Manitoba’s Liberal Party is concerned about a number of pension plan design changes put forth by the province’s Conservative government in a public review earlier this month.
“We are extremely concerned about the direction the Pallister government is taking on pensions,” Dougald Lamont, the leader of the Manitoba Liberals, said in an email to Benefits Canada.
The pension consultation, which was announced on Jan. 11, includes the consideration of new plan designs, including target-benefit and shared-risk plans. The pension committee’s report referred to reforms in other jurisdictions, such as target-benefit plans in Alberta and British Columbia and shared-risk plans in New Brunswick. The consultations will also look at whether the new plan design should be available to both single- and multi-employer plans and if the rules should allow for converting future benefit accruals only.
Read: Manitoba pension consultations to consider target-benefit, shared-risk plans

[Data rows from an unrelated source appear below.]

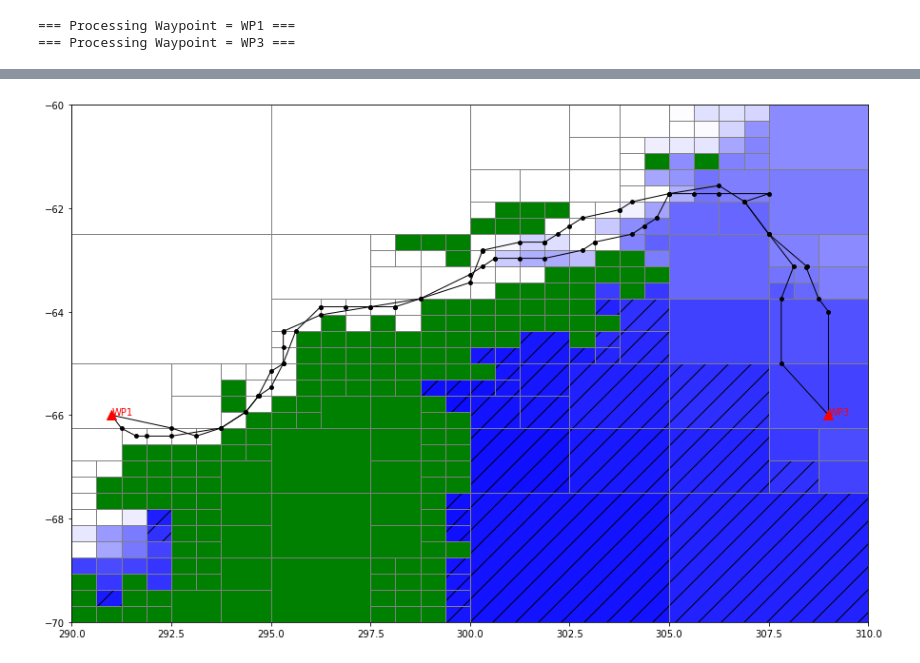
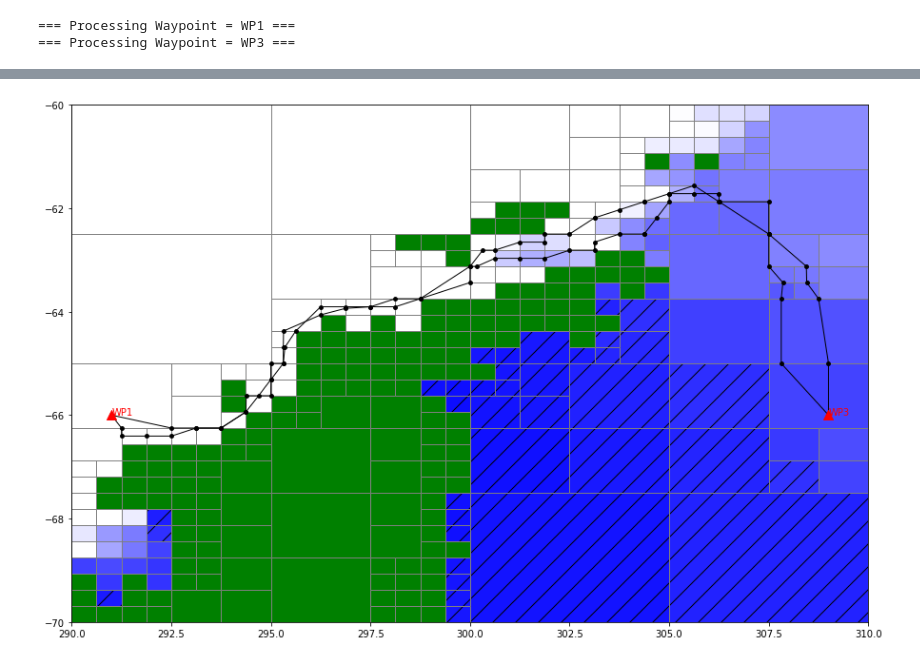
Before and after one commit to antarctica/PolarRoute, a Jupyter notebook: Example_SmallCoastal.ipynb, the cells around one changed output, grey strips where cells are left out. Saved outputs shown, nothing was run; the diff lists cells and outputs as text; code cells hidden in the pictures.

Commit message:
Smoothing Function Correced within Cells. Discussion with Maria prior to further change

```diff
--- a/Example_SmallCoastal.ipynb
+++ b/Example_SmallCoastal.ipynb
@@ -121,4 +119,5 @@ TT.Smmothing()
 # %%
-OptimisedPaths(mesh,TT,TT.SmoothedPaths)
+TT.PathSmoothing()
+OptimisedPaths(mesh,TT,TT.Paths)
 # %% [output]
-[figure, old version]
+[figure, new version]
```
Also changed, not shown: parts of 2 cells of this notebook, 1 other file.
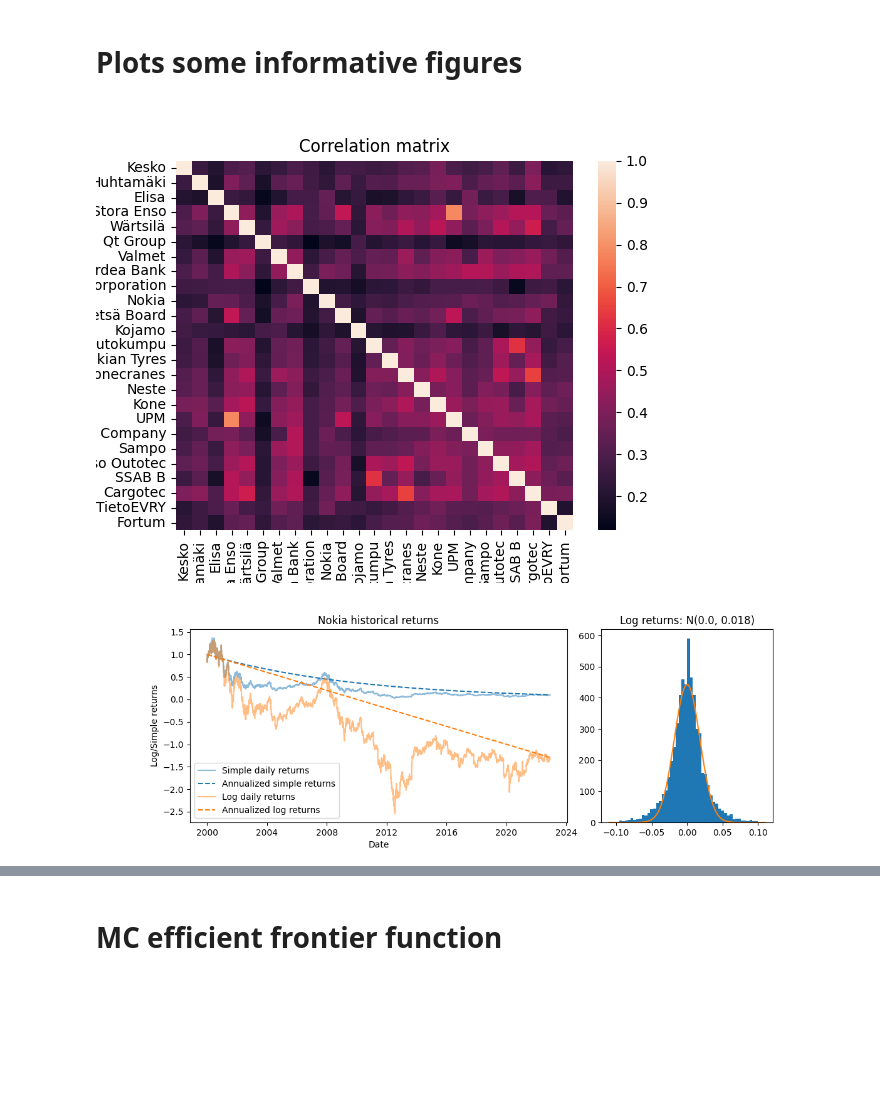
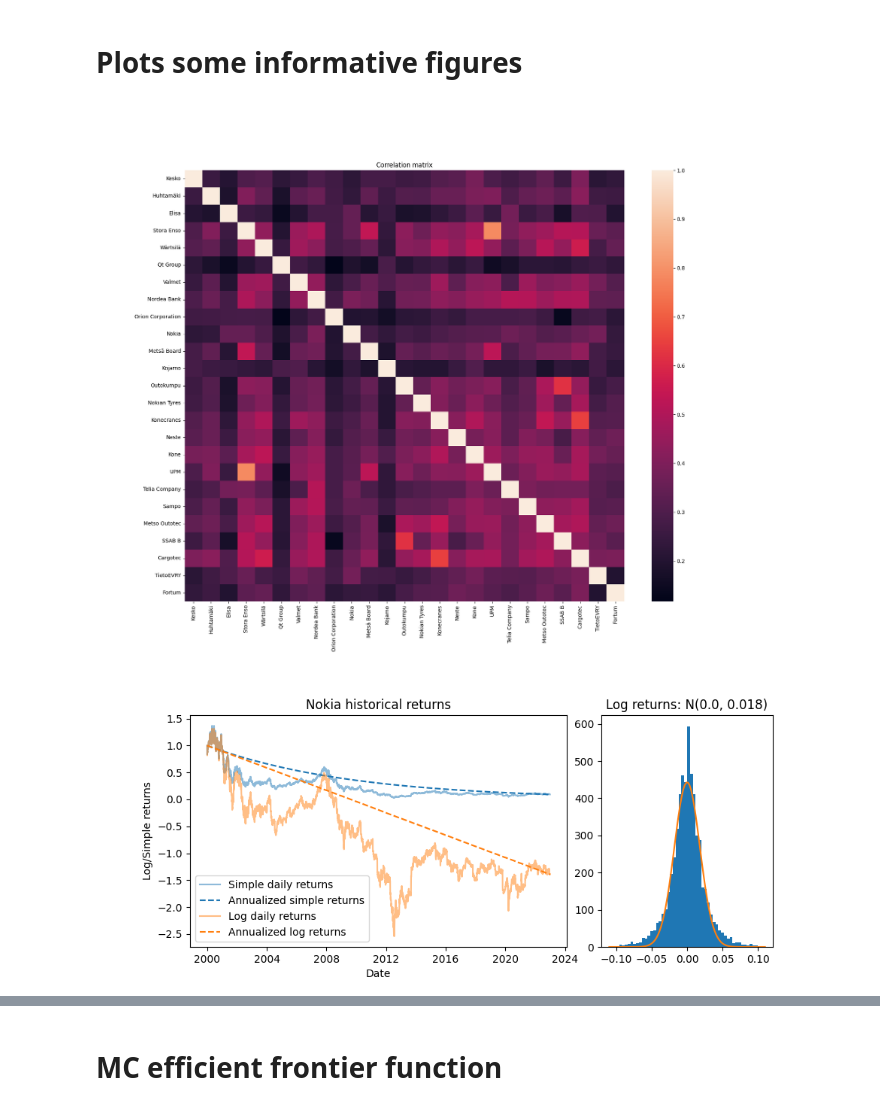
Before and after one commit to rasmushaa/modern_portfolio_theory, a Jupyter notebook: main.ipynb, the cells around one changed output, grey strips where cells are left out. Drawn from its saved outputs; the diff is of its cells as text; code cells hidden in the pictures; blank space fills up the shorter version.

```diff
--- a/main.ipynb
+++ b/main.ipynb
@@ -24,7 +24,7 @@ df_25 = df_25[::-1]
 '''
 Training/Testing splits
 '''
-START_DATE = '2017-12-28'
+START_DATE = '1990-12-28'
 SPLIT_DATE = '2021-12-28'
 END_DATE = '2022-12-28'
 df_25 = df_25.loc[START_DATE:END_DATE]
@@ -115,6 +115,7 @@ plt.figure('Correlation')
 plt.clf()
 sns.heatmap(log_returns.corr())
 plt.title('Correlation matrix')
+plt.gcf().set_size_inches((19,15))
 plt.show()
 
 # Log vs simple returns
@@ -141,36 +142,36 @@ dist.hist(log_returns[STOCK], bins=50, range=[-0.1, 0.1])
 xmin, xmax = dist.get_xlim()
 x = np.linspace(xmin, xmax, 100)
 mu, std = 0, 0.018
 p = norm.pdf(x, mu, std)*20
 dist.plot(x, p)
 dist.set_title(f'Log returns: N({mu:.1f}, {std:.3f})')
-plt.gcf().set_size_inches((12,4))
+plt.gcf().set_size_inches((10,4))
 plt.show()
 
 # Portfolio Volatility in realtion to N of assets
 num_assets = len(df_25.columns)
 assets = np.zeros(num_assets)
 n_vola = []
 for i in range(num_assets):
     assets[i] = 1
     weights = np.divide(assets, np.sum(assets))
     port_vola = np.sqrt(np.dot(weights.T, np.dot(cov_annual, weights)))
     n_vola.append(port_vola)
 
 plt.figure('Portfolio Standard Deviation')
 plt.clf()
 plt.plot(n_vola, color='C0', label='OMXH25 Portfolio Std. Deviation')
 plt.axhline(min(n_vola), color='red', linestyle='--', label='Systematic market risk')
 plt.legend()
 plt.xlabel('Number of assets')
 plt.ylabel('Volatility (Std. Deviation)')
 plt.title('Portfolio Volatility in realtion to N of assets')
 
 plt.subplots_adjust(wspace=0.5)
 plt.show()
 # %% [output]
-[figure, old version]
+[figure, new version]
-[figure, old version]
+[figure, new version]
 [figure]
 # %% [markdown]
 # MC efficient frontier function
```
Also changed, not shown: parts of 5 cells of this notebook, 8 other files.
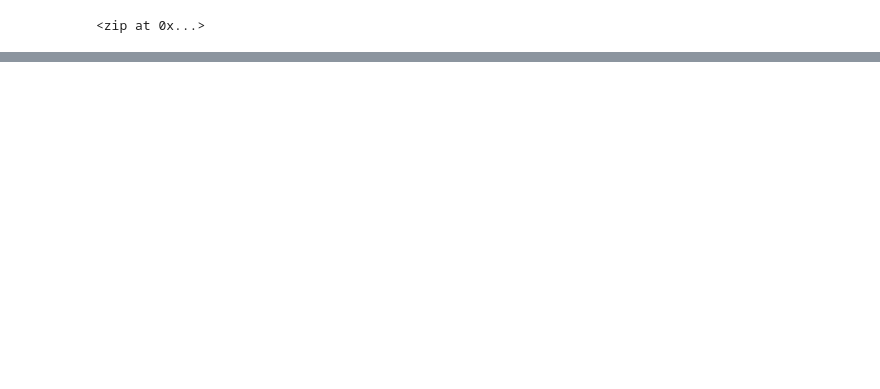
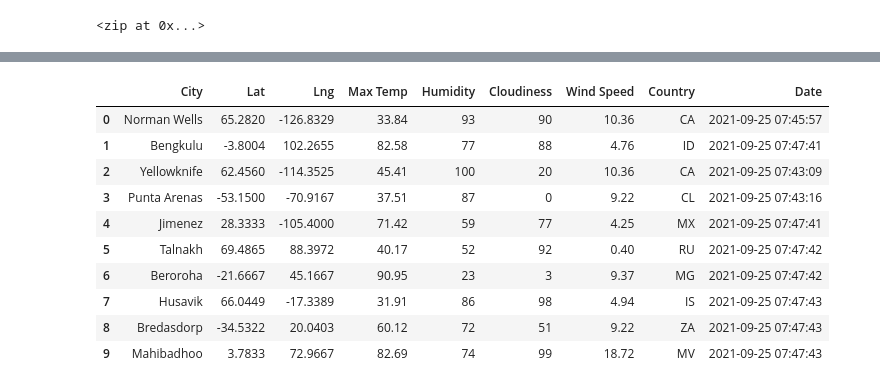
Before and after one commit to swang202/World_Weather_Analysis, a Jupyter notebook: WeatherPy.ipynb, the cells around one changed output, grey strips where cells are left out. Cells and saved outputs as stored; diff of their text form; code cells hidden in the pictures; blank space fills up the shorter version.

Commit message:
weather data

```diff
--- a/WeatherPy.ipynb
+++ b/WeatherPy.ipynb
@@ -54,0 +63,4 @@ len(cities)
+# %%
+# Starting URL for Weather Map API Call.
+url = "http://api.openweathermap.org/data/2.5/weather?units=Imperial&APPID=" + weather_api_key
+print(url)
@@ -54,0 +69,10 @@ len(cities)
+# %%
+# Create an empty list to hold the weather data.
+city_data = []
+# Print the beginning of the logging.
+print("Beginning Data Retrieval     ")
+print("-----------------------------")
+
+# Create counters.
+record_count = 1
+set_count = 1
@@ -54,0 +150,16 @@ len(cities)
+# %%
+# Convert the array of dictionaries to a Pandas DataFrame.
+city_data_df = pd.DataFrame(city_data)
+city_data_df.head(10)
+# %% [output]
+|  | City | Lat | Lng | Max Temp | Humidity | Cloudiness | Wind Speed | Country | Date |
+| 0 | Norman Wells | 65.2820 | -126.8329 | 33.84 | 93 | 90 | 10.36 | CA | 2021-09-25 07:45:57 |
+| 1 | Bengkulu | -3.8004 | 102.2655 | 82.58 | 77 | 88 | 4.76 | ID | 2021-09-25 07:47:41 |
+| 2 | Yellowknife | 62.4560 | -114.3525 | 45.41 | 100 | 20 | 10.36 | CA | 2021-09-25 07:43:09 |
+| 3 | Punta Arenas | -53.1500 | -70.9167 | 37.51 | 87 | 0 | 9.22 | CL | 2021-09-25 07:43:16 |
+| 4 | Jimenez | 28.3333 | -105.4000 | 71.42 | 59 | 77 | 4.25 | MX | 2021-09-25 07:47:41 |
+| 5 | Talnakh | 69.4865 | 88.3972 | 40.17 | 52 | 92 | 0.40 | RU | 2021-09-25 07:47:42 |
+| 6 | Beroroha | -21.6667 | 45.1667 | 90.95 | 23 | 3 | 9.37 | MG | 2021-09-25 07:47:42 |
+| 7 | Husavik | 66.0449 | -17.3389 | 31.91 | 86 | 98 | 4.94 | IS | 2021-09-25 07:47:43 |
+| 8 | Bredasdorp | -34.5322 | 20.0403 | 60.12 | 72 | 51 | 9.22 | ZA | 2021-09-25 07:47:43 |
+| 9 | Mahibadhoo | 3.7833 | 72.9667 | 82.69 | 74 | 99 | 18.72 | MV | 2021-09-25 07:47:43 |
```
Also changed, not shown: parts of 9 cells of this notebook, 4 other files.
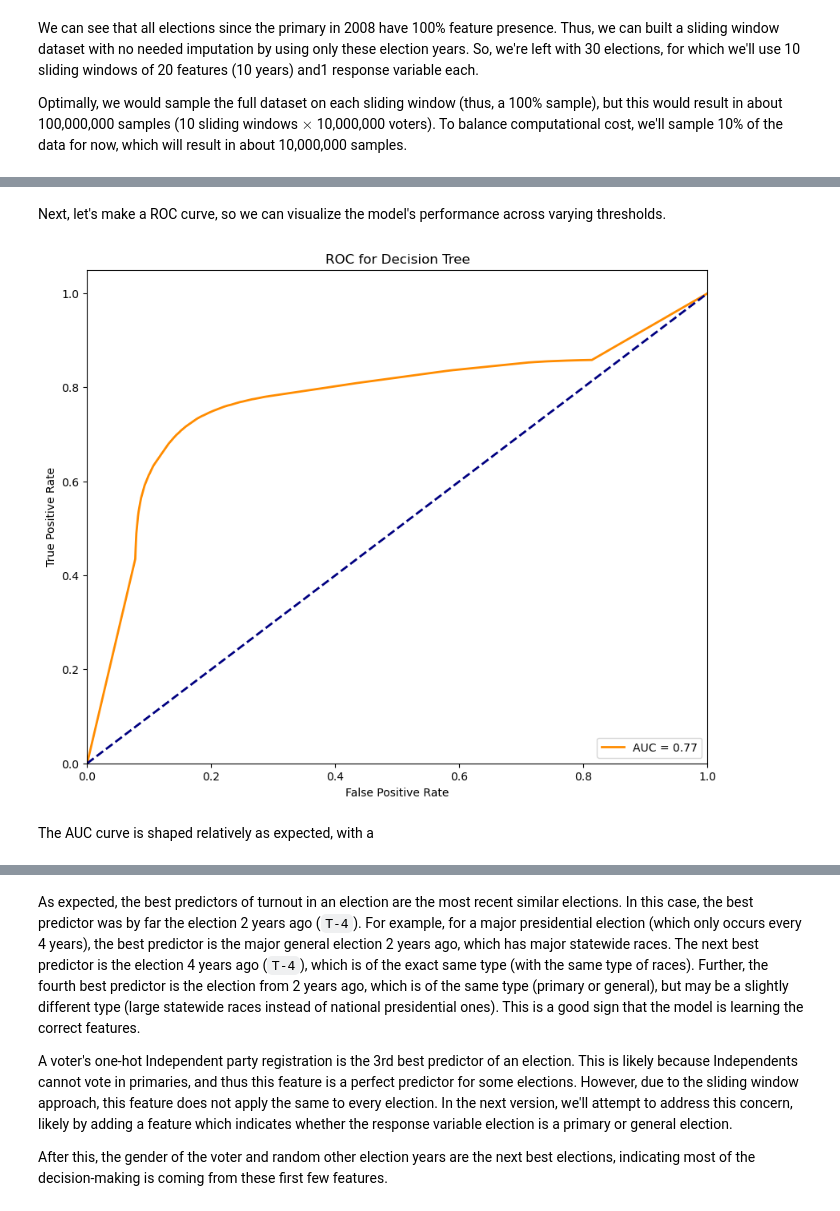
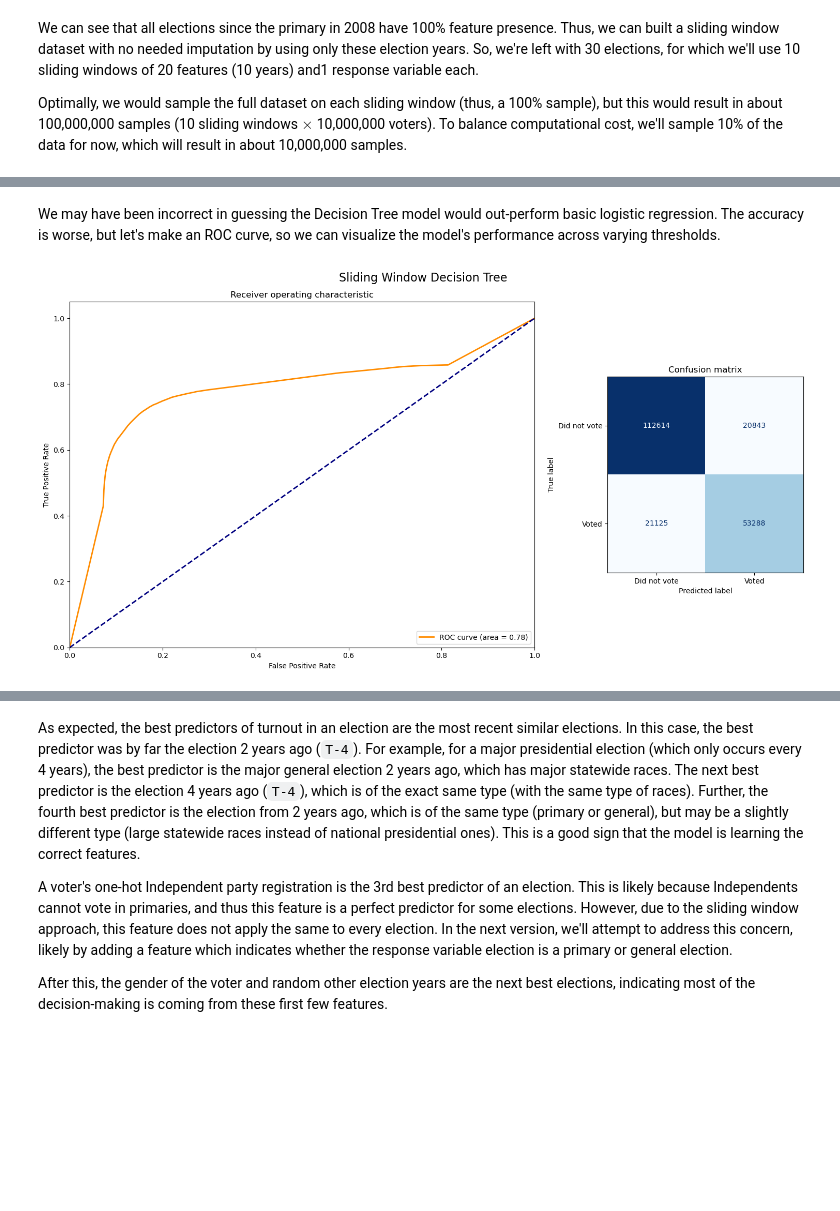
Before and after one commit to aaronzberger/VoterPrediction, a Jupyter notebook: src/voter_prediction.ipynb, the cells around one changed output, grey strips where cells are left out. Saved outputs shown, nothing was run; the diff lists cells and outputs as text; code cells hidden in the pictures; blank space fills up the shorter version.

```diff
--- a/src/voter_prediction.ipynb
+++ b/src/voter_prediction.ipynb
@@ -270,25 +462,6 @@ weighted avg       0.80      0.80      0.80    311804
 # %% [markdown]
-Next, let's make a ROC curve, so we can visualize the model's performance across varying thresholds.
+We may have been incorrect in guessing the Decision Tree model would out-perform basic logistic regression. The accuracy is worse, but let's make an ROC curve, so we can visualize the model's performance across varying thresholds.
-# %%
-# Calculate the probability scores of each point in the test set
-y_scores = dt_classifier.predict_proba(X_test)[:, 1]
-
-# Compute ROC curve and ROC area
-fpr, tpr, _ = roc_curve(y_test, y_scores)
-roc_auc = auc(fpr, tpr)
-
-# Plotting the ROC Curve
-plt.figure(figsize=(10, 8))
-plt.plot(fpr, tpr, color='darkorange', lw=2, label='AUC = %0.2f' % roc_auc)
-plt.plot([0, 1], [0, 1], color='navy', lw=2, linestyle='--')
-plt.xlim([0.0, 1.0])
-plt.ylim([0.0, 1.05])
-plt.xlabel('False Positive Rate')
-plt.ylabel('True Positive Rate')
-plt.title('ROC for Decision Tree')
-plt.legend(loc="lower right")
-plt.show()
-# %% [output]
-[figure, removed]
-# %% [markdown]
-The AUC curve is shaped relatively as expected, with a
+# %%
+plot_roc_and_confusion_matrix(X_val, y_val, y_val_pred, dt_classifier, "Sliding Window Decision Tree")
+# %% [output]
+[figure, added]
```
Also changed, not shown: parts of 63 cells of this notebook, 2 other files.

“If they were giving current employees the opportunity to choose between defined benefit or shared-risk plans, it might be passable,” said Lamont. “As it stands, however, it looks as though the Pallister government is considering retroactively punishing existing retirees and employees, which is completely unacceptable.”
The Manitoba Government and General Employees’ Union is also urging the provincial government to rethink the proposals. “Manitobans who have worked hard for many years and invested in their retirement deserve to retire with income security,” said the union’s president Michelle Gawronsky, in a news release, noting that the Conservative Party pledged to union members during the 2016 election that they wouldn’t make any changes to public pension plans if elected.
“They should feel confident that their long-term financial plans won’t be derailed by the short-sighted changes proposed here.”
Lamont echoed that sentiment. “Huge numbers of Manitobans and Canadians do not have adequate retirement savings,” he said. “Undermining existing pensions for retirees and current employees alike will do nothing to increase the retirement savings of people who have none.”
Read: New Brunswick’s shared-risk conversion faces a flurry of legal attacks